A teenager, who sped off after knocking down a two-year-old outside the child’s home, has appealed against his four-year sentence.
The Cork youth was sentenced last year, having pleaded guilty to dangerous driving causing serious bodily harm to the toddler, who was left with a life-long brain injury.
His sentencing court heard that the uninsured and unlicensed driver was 17 when he bought the car for €100 the day before committing the crime. He had three passengers on board when he sped through a series of tight turns in a residential area, where he hit the toddler on March 25, 2019.
The court heard that the child was thrown into the air and the teenager knew that he had hit him, but sped off.
The boy’s mother came out of her house to discover her son lying ‘bleeding and lifeless’ on the road. She delivered a victim impact statement to the sentence hearing, describing her ‘little boy’s life hanging by a thread’ as they waited for the ambulance.
“I was shocked that they left my baby to die on the side of the road,” she said of the driver.
The court heard that the toddler suffered a seizure and spent eight days in an induced coma and on a ventilator, and another 12 days in intensive care in Temple St Children’s Hospital.
He had suffered a broken collarbone, a broken shoulder blade, a fractured hip, a collapsed left lung, a bleed on the brain and a serious brain injury. He was unable to walk, talk, use his hands or even hold up his head and had to be fed through a tube.
His permanent traumatic brain injury meant that by the time of the hearing, he still struggled with his speech, his processing was slower and he had sensory issues. It was too early to say if he would have a learning or intellectual disability.
The accused also pleaded guilty to driving a dangerously defective vehicle, failing to stop, failing to keep his vehicle at the scene of an incident, failing to report the incident to gardaí and driving without insurance or licence.
Judge Seán Ó Donnabhain said that to leave the scene of the accident almost bordered on inhumane.
He sentenced him to six years detention, but suspended the final two years. He also banned him from driving for 20 years.
The accused was still 17 at the time of the sentence hearing and was sent to Oberstown Detention Campus, but was transferred to Wheatfield Prison shortly after turning 18 earlier this year.
He attended remotely from the prison when he appealed against the severity of his sentence to the Court of Appeal on Friday.
His victim’s family attended remotely from Anglesea Garda Station in Cork.
The teenager’s barrister, Siobhán Lankford SC, submitted that the sentencing judge had failed to afford sufficient weight to the mitigating factors in the case. She also argued that he had failed to give any or adequate consideration to suspending a greater portion of the sentence to allow for her client’s rehabilitation.

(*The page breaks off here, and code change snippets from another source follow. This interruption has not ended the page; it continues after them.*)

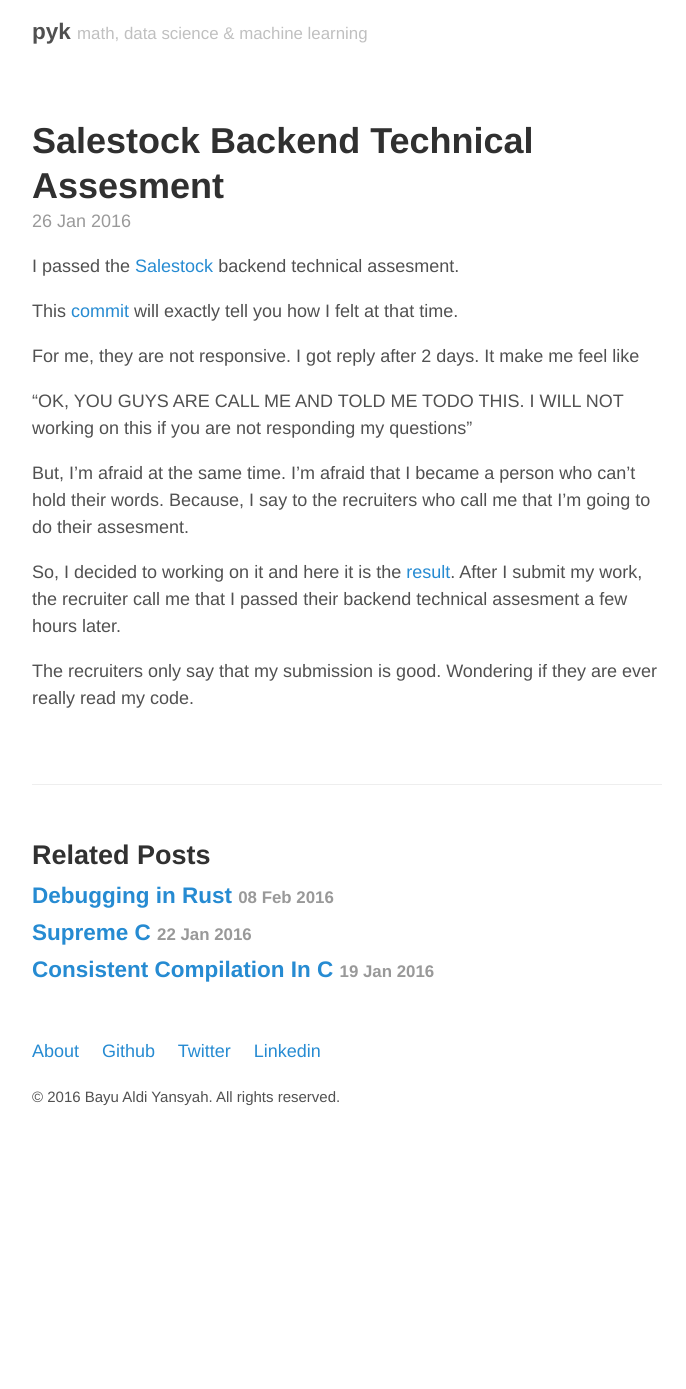
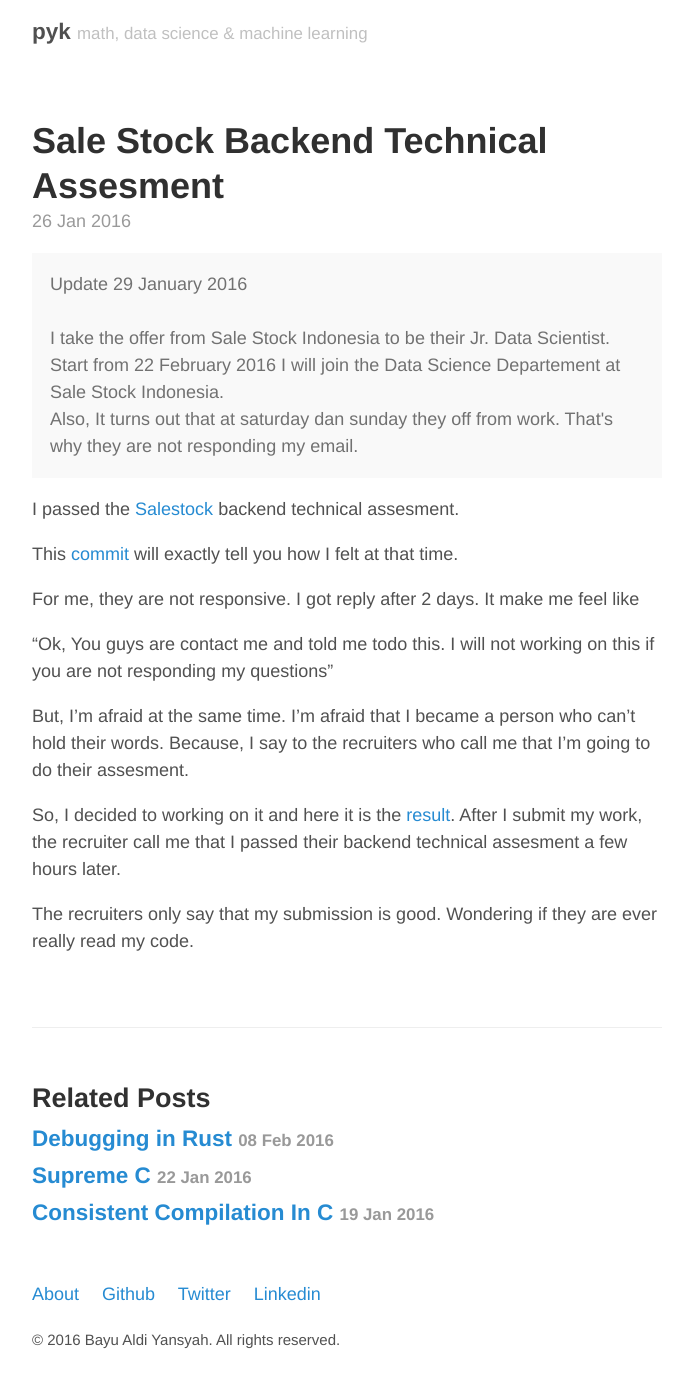
Before and after one commit to pyk/pyk.github.io, a Jekyll site: the page built from _posts/2016-01-26-salestock-backend-technical-assesment.markdown, in a window 1280 px wide. Shown: the whole page, without its empty margins (293-979 px from the left). Built offline with Jekyll 4.4.1, drawn with Linux system fonts in a browser that asks for light colours; before the commit the page ends 1146 px from its top, so only the background shows below that.

Commit message:
update post

```diff
--- a/_posts/2016-01-26-salestock-backend-technical-assesment.markdown
+++ b/_posts/2016-01-26-salestock-backend-technical-assesment.markdown
@@ -1,9 +1,20 @@
 ---
 layout: post
-title:  "Salestock Backend Technical Assesment"
+title:  "Sale Stock Backend Technical Assesment"
 date:   2016-01-26 21:36:59 +0700
 categories: c
 ---
+
+<p class="message">
+    Update 29 January 2016
+    <br>
+    <br>
+    I take the offer from Sale Stock Indonesia to be their Jr. Data Scientist.
+    <br>
+    Start from 22 February 2016 I will join the Data Science Departement at Sale Stock Indonesia.
+    <br>
+    Also, It turns out that at saturday dan sunday they off from work. That's why they are not responding my email.
+</p>
 
 I passed the [Salestock][ss] backend technical assesment.
 
@@ -11,7 +22,7 @@ This [commit][c] will exactly tell you how I felt at that time.
 
 For me, they are not responsive. I got reply after 2 days. It make me feel like
 
-"OK, YOU GUYS ARE CALL ME AND TOLD ME TODO THIS. I WILL NOT working on this if you are not responding my questions"
+"Ok, You guys are contact me and told me todo this. I will not working on this if you are not responding my questions"
 
 But, I'm afraid at the same time. I'm afraid that I became a person who can't hold their words. Because, I say to the recruiters who call me that I'm going to do their assesment.
 
```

She further argued that the judge had erred in imposing a driving disqualification for 20 years on the appellant, bearing in mind his extreme youth.
She said that she had seen the updated victim impact statement and the psychologist’s report on the child and that she was conscious that the child’s parents were watching.
“I’m anxious that they know that he remains very contrite,” she said.
“My client would like to put on the record his sincere apologies, regret and remorse.”
Ray Boland BL responded on behalf of the State.
He submitted that the sentence and driving disqualification imposed were measured and appropriate.
Judgement was reserved by Court President Justice George Birmingham (presiding), Justice Patrick McCarthy and Justice Isobel Kennedy.